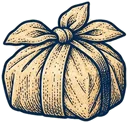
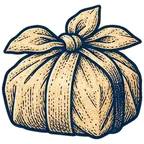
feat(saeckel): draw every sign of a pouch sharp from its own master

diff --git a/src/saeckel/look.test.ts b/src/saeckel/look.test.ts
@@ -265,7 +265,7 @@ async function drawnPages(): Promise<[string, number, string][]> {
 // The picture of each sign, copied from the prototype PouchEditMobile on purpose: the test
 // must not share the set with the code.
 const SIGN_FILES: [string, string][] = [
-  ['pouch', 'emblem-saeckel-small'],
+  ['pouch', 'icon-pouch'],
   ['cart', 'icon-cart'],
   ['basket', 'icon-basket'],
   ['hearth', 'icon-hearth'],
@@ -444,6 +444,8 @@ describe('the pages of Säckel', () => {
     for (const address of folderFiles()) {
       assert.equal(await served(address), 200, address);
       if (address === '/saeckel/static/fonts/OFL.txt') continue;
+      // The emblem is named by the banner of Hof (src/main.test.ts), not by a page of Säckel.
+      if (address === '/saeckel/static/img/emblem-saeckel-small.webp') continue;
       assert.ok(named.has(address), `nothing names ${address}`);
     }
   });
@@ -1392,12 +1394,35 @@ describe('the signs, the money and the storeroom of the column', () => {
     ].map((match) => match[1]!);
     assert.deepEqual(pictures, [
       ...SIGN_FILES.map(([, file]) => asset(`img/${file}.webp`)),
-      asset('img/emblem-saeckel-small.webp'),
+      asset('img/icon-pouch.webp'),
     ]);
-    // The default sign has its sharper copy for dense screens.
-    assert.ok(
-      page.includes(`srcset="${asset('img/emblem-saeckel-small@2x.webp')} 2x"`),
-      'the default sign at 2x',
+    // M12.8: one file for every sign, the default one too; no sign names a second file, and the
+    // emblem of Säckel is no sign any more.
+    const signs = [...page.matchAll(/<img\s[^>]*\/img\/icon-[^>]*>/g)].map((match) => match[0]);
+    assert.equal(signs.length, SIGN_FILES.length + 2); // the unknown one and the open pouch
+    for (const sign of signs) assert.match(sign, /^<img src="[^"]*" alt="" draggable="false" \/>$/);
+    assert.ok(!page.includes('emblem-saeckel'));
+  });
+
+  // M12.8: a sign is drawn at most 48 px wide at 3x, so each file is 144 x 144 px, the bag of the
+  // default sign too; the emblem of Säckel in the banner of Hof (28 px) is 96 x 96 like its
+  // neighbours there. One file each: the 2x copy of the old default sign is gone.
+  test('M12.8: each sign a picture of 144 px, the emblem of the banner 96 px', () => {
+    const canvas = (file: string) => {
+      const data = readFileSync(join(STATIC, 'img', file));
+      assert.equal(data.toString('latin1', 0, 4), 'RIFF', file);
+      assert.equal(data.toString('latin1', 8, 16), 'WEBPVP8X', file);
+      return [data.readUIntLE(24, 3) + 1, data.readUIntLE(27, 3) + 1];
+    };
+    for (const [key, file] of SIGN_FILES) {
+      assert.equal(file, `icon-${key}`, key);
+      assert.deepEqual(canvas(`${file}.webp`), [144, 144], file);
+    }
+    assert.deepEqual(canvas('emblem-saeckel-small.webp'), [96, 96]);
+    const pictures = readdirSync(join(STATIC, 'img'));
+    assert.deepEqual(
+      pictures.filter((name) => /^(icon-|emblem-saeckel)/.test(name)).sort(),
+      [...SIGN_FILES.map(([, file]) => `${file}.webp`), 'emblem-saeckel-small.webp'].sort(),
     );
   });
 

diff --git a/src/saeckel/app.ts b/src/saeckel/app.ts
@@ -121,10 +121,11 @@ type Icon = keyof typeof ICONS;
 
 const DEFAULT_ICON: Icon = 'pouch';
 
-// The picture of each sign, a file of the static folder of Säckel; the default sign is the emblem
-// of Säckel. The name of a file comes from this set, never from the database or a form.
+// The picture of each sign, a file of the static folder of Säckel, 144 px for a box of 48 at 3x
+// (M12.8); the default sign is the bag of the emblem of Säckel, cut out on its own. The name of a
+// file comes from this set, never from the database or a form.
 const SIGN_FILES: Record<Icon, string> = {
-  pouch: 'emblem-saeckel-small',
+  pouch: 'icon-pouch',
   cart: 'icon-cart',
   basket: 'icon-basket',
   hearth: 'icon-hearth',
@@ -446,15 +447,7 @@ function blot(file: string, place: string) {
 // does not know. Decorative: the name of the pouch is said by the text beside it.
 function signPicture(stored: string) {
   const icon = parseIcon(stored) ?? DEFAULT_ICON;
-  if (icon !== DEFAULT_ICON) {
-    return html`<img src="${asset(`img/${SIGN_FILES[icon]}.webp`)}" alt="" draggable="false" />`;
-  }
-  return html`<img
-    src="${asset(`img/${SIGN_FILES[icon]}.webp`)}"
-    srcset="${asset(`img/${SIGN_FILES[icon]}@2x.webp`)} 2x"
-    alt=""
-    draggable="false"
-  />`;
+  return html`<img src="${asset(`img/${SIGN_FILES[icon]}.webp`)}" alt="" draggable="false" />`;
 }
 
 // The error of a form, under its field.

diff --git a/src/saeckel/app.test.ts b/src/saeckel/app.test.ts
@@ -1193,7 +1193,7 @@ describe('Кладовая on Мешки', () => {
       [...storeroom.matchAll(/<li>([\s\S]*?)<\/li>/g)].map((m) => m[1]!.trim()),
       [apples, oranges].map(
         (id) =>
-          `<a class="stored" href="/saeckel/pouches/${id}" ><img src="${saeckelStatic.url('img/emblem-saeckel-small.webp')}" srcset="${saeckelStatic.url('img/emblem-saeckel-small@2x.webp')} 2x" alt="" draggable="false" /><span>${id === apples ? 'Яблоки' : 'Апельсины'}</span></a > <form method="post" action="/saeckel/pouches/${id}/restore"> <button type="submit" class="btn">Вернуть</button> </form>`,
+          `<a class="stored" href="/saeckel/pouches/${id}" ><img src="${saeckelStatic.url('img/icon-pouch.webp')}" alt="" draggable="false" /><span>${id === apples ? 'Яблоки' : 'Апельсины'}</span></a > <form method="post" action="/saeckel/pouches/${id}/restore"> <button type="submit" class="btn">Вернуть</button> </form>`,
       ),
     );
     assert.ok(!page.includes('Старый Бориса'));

**Activity:**
Return each line of the material in which the string "const" can be found.

**Completed exercise:**
 const SIGN_FILES: [string, string][] = [
     for (const address of folderFiles()) {
+    const signs = [...page.matchAll(/<img\s[^>]*\/img\/icon-[^>]*>/g)].map((match) => match[0]);
+    for (const sign of signs) assert.match(sign, /^<img src="[^"]*" alt="" draggable="false" \/>$/);
+    const canvas = (file: string) => {
+      const data = readFileSync(join(STATIC, 'img', file));
+    for (const [key, file] of SIGN_FILES) {
+    const pictures = readdirSync(join(STATIC, 'img'));
 const DEFAULT_ICON: Icon = 'pouch';
 const SIGN_FILES: Record<Icon, string> = {
   const icon = parseIcon(stored) ?? DEFAULT_ICON;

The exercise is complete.